*** RECORDS FOR THIS TASK
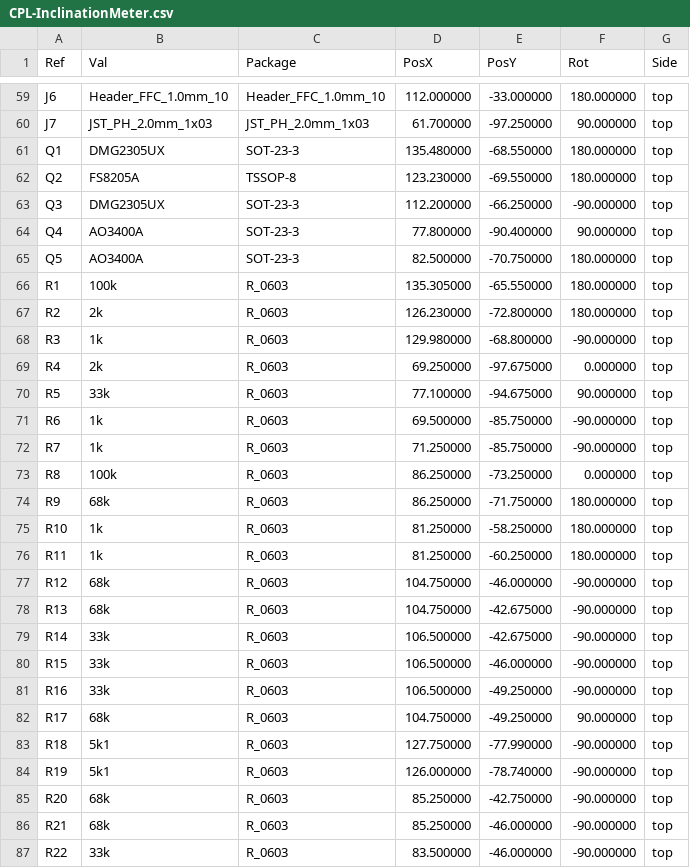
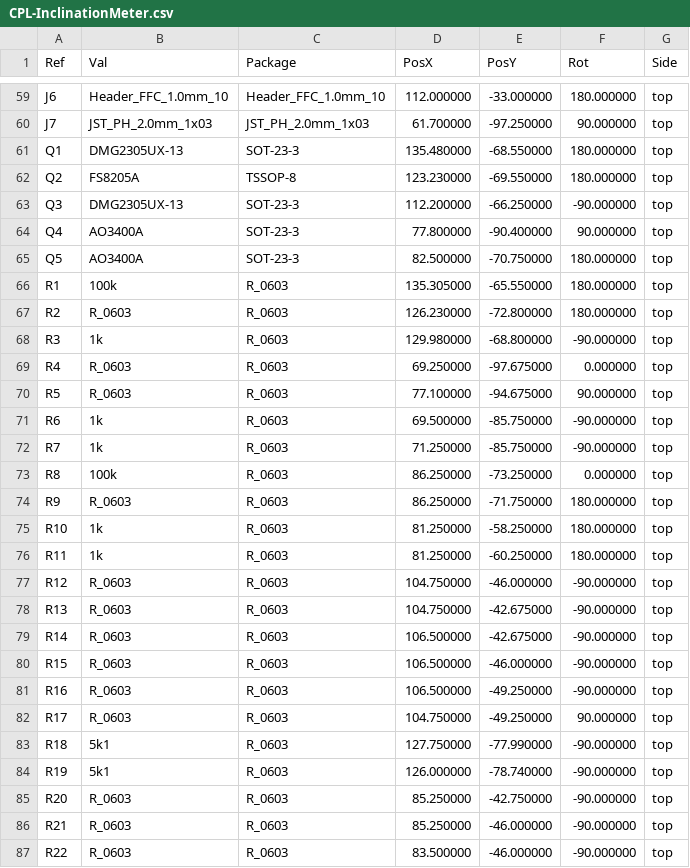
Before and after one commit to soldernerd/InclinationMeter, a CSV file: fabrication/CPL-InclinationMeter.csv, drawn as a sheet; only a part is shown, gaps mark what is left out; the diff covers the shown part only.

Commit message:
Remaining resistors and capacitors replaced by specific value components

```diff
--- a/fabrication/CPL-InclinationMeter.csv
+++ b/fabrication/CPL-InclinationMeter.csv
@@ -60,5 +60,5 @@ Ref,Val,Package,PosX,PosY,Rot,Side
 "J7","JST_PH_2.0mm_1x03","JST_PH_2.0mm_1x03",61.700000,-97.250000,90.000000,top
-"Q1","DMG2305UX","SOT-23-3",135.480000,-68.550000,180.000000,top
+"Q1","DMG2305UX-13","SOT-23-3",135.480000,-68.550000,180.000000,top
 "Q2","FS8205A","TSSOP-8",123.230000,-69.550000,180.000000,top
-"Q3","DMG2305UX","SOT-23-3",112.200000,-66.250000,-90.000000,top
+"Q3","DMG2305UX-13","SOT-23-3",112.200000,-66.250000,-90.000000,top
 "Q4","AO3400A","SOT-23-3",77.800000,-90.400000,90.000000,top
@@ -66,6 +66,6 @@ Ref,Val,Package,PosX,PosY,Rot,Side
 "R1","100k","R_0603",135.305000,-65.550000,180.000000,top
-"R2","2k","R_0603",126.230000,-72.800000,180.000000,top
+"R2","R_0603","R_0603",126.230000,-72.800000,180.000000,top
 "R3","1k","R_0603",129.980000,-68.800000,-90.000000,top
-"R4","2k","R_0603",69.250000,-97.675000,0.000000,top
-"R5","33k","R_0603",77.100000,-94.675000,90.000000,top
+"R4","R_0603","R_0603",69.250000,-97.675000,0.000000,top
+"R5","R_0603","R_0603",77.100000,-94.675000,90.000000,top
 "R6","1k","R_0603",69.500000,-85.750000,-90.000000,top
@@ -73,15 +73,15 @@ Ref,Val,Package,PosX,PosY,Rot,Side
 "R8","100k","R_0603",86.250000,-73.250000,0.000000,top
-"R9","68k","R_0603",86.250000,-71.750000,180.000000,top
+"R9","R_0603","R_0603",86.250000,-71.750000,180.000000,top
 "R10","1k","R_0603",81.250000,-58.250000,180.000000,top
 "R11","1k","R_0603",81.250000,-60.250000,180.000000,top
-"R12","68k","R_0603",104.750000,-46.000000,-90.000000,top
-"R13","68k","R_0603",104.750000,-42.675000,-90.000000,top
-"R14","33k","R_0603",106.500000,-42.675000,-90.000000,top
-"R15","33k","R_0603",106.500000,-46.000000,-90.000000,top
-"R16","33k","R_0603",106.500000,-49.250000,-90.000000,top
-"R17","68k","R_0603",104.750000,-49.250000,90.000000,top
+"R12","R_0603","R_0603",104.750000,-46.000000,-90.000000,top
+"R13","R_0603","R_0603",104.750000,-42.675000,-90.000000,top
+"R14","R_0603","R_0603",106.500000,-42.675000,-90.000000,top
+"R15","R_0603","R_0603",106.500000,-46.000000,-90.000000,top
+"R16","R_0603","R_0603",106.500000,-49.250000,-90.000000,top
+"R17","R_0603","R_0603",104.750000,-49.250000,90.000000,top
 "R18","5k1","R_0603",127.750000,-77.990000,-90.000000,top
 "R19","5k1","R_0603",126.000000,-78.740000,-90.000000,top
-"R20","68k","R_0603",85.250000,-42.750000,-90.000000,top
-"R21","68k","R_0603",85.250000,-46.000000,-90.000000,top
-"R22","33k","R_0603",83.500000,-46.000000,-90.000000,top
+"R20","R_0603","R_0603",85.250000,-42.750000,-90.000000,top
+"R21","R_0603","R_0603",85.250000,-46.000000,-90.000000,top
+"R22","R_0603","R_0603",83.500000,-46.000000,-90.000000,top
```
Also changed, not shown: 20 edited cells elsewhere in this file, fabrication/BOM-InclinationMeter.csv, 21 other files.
******
* [TASK TO COMPLETE] Gather each line of the records holding the string "file".

* [OUTPUT FOR THIS TASK]
Before and after one commit to soldernerd/InclinationMeter, a CSV file: fabrication/CPL-InclinationMeter.csv, drawn as a sheet; only a part is shown, gaps mark what is left out; the diff covers the shown part only.
Also changed, not shown: 20 edited cells elsewhere in this file, fabrication/BOM-InclinationMeter.csv, 21 other files.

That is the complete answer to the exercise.